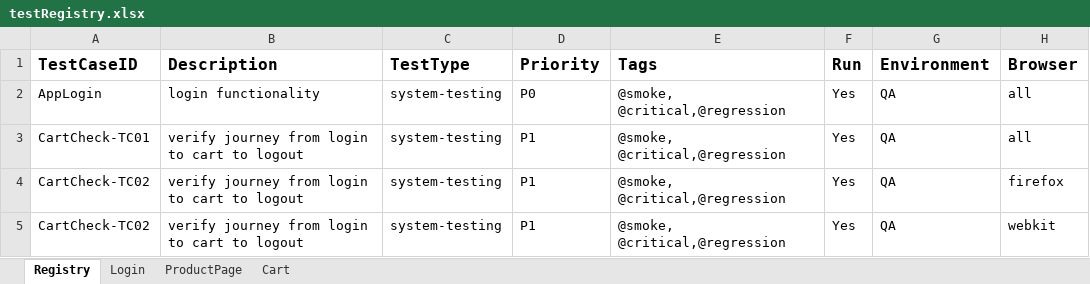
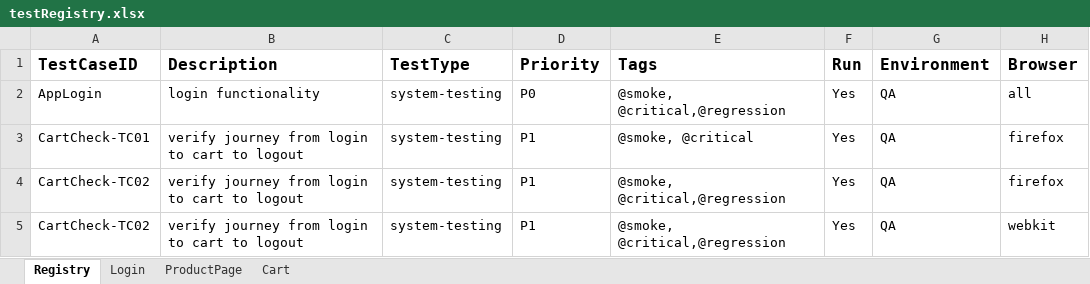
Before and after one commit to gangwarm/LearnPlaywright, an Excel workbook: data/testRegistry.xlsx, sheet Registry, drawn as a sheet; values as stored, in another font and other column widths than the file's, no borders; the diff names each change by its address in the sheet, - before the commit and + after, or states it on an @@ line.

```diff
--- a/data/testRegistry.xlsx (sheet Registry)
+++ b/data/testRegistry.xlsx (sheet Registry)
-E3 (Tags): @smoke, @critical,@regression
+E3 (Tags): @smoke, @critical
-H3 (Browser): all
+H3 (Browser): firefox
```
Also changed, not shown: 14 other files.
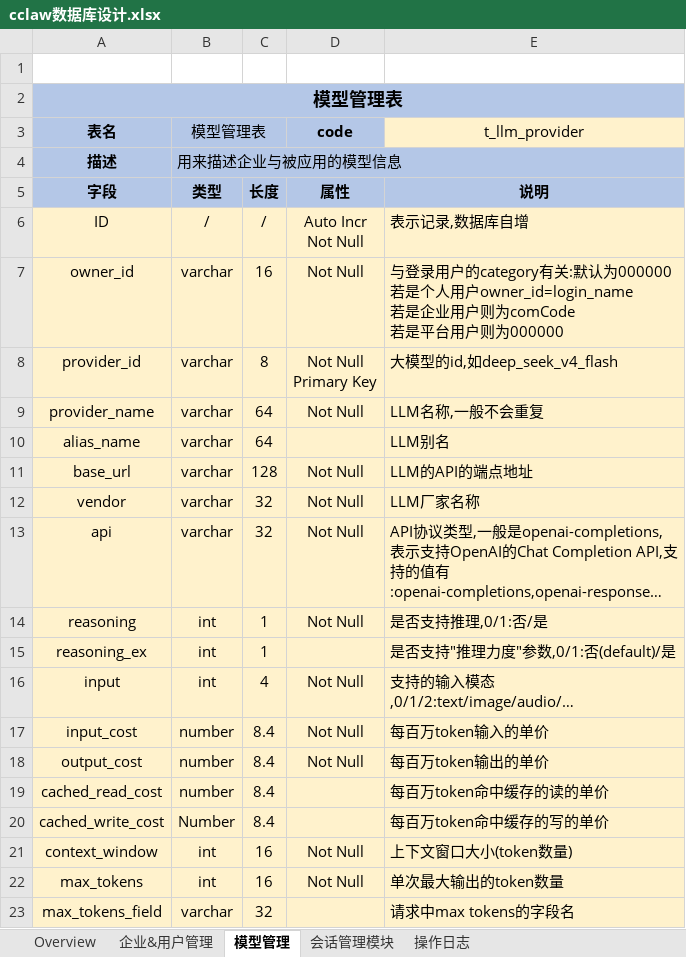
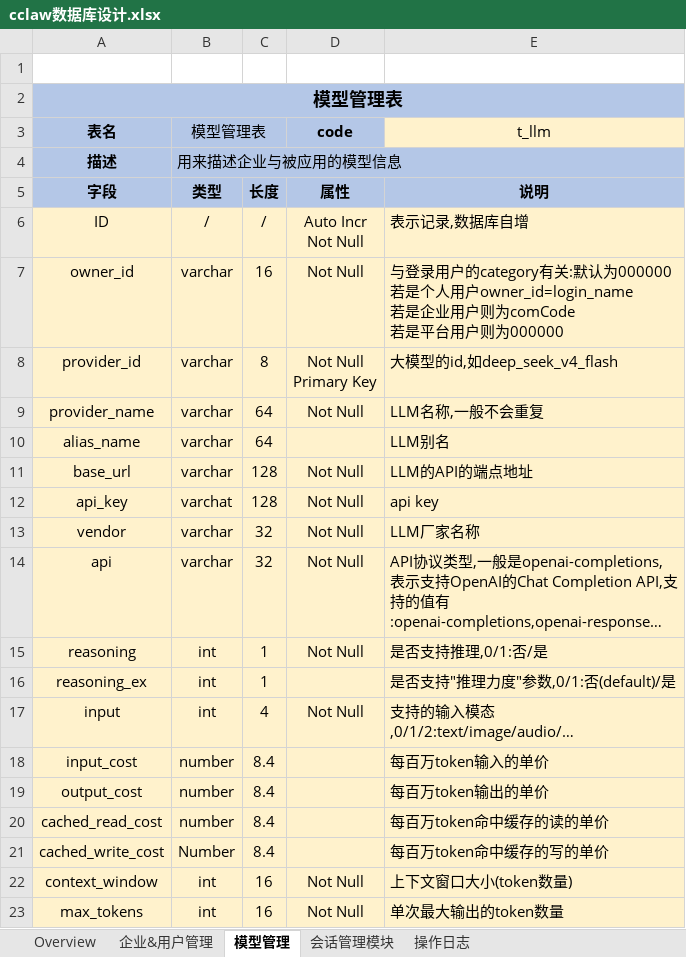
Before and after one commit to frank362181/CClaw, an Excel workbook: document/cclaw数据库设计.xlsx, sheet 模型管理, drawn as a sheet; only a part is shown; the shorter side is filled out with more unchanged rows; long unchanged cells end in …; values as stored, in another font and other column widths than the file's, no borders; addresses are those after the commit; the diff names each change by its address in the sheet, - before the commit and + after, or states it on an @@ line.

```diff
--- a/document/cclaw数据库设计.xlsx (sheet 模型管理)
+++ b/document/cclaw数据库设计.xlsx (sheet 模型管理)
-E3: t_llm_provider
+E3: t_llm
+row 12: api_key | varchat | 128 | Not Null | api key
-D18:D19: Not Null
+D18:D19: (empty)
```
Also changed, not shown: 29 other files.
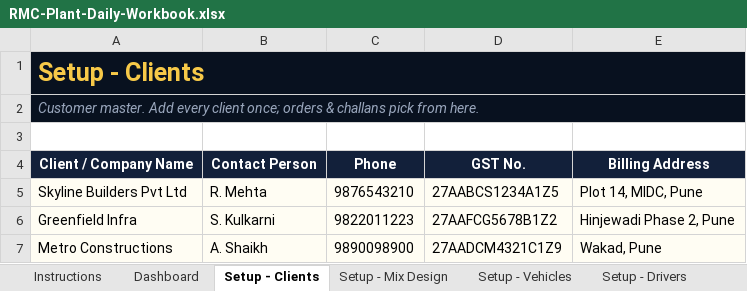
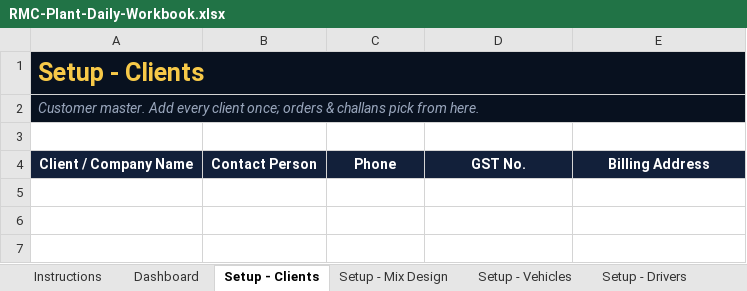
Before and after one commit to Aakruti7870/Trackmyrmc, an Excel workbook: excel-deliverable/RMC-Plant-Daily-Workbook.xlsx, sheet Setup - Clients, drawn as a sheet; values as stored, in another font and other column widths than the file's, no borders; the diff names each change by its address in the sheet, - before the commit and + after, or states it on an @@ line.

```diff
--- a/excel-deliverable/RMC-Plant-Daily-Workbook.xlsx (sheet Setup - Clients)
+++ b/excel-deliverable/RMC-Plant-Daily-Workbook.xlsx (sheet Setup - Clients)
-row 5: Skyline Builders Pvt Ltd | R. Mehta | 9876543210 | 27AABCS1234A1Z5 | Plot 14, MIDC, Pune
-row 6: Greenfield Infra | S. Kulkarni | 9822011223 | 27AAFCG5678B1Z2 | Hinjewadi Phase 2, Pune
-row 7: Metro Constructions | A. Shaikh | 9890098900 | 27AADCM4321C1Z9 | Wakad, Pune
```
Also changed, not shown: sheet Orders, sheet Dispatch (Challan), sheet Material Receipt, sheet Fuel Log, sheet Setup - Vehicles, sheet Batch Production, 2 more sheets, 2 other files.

----

Problem requirements :: Without any pictures, please reproduce the full set of entries.

Response area ::
Before and after one commit to gangwarm/LearnPlaywright, an Excel workbook: data/testRegistry.xlsx, sheet Registry, drawn as a sheet; values as stored, in another font and other column widths than the file's, no borders; the diff names each change by its address in the sheet, - before the commit and + after, or states it on an @@ line.

```diff
--- a/data/testRegistry.xlsx (sheet Registry)
+++ b/data/testRegistry.xlsx (sheet Registry)
-E3 (Tags): @smoke, @critical,@regression
+E3 (Tags): @smoke, @critical
-H3 (Browser): all
+H3 (Browser): firefox
```
Also changed, not shown: 14 other files.
Before and after one commit to frank362181/CClaw, an Excel workbook: document/cclaw数据库设计.xlsx, sheet 模型管理, drawn as a sheet; only a part is shown; the shorter side is filled out with more unchanged rows; long unchanged cells end in …; values as stored, in another font and other column widths than the file's, no borders; addresses are those after the commit; the diff names each change by its address in the sheet, - before the commit and + after, or states it on an @@ line.

```diff
--- a/document/cclaw数据库设计.xlsx (sheet 模型管理)
+++ b/document/cclaw数据库设计.xlsx (sheet 模型管理)
-E3: t_llm_provider
+E3: t_llm
+row 12: api_key | varchat | 128 | Not Null | api key
-D18:D19: Not Null
+D18:D19: (empty)
```
Also changed, not shown: 29 other files.
Before and after one commit to Aakruti7870/Trackmyrmc, an Excel workbook: excel-deliverable/RMC-Plant-Daily-Workbook.xlsx, sheet Setup - Clients, drawn as a sheet; values as stored, in another font and other column widths than the file's, no borders; the diff names each change by its address in the sheet, - before the commit and + after, or states it on an @@ line.

```diff
--- a/excel-deliverable/RMC-Plant-Daily-Workbook.xlsx (sheet Setup - Clients)
+++ b/excel-deliverable/RMC-Plant-Daily-Workbook.xlsx (sheet Setup - Clients)
-row 5: Skyline Builders Pvt Ltd | R. Mehta | 9876543210 | 27AABCS1234A1Z5 | Plot 14, MIDC, Pune
-row 6: Greenfield Infra | S. Kulkarni | 9822011223 | 27AAFCG5678B1Z2 | Hinjewadi Phase 2, Pune
-row 7: Metro Constructions | A. Shaikh | 9890098900 | 27AADCM4321C1Z9 | Wakad, Pune
```
Also changed, not shown: sheet Orders, sheet Dispatch (Challan), sheet Material Receipt, sheet Fuel Log, sheet Setup - Vehicles, sheet Batch Production, 2 more sheets, 2 other files.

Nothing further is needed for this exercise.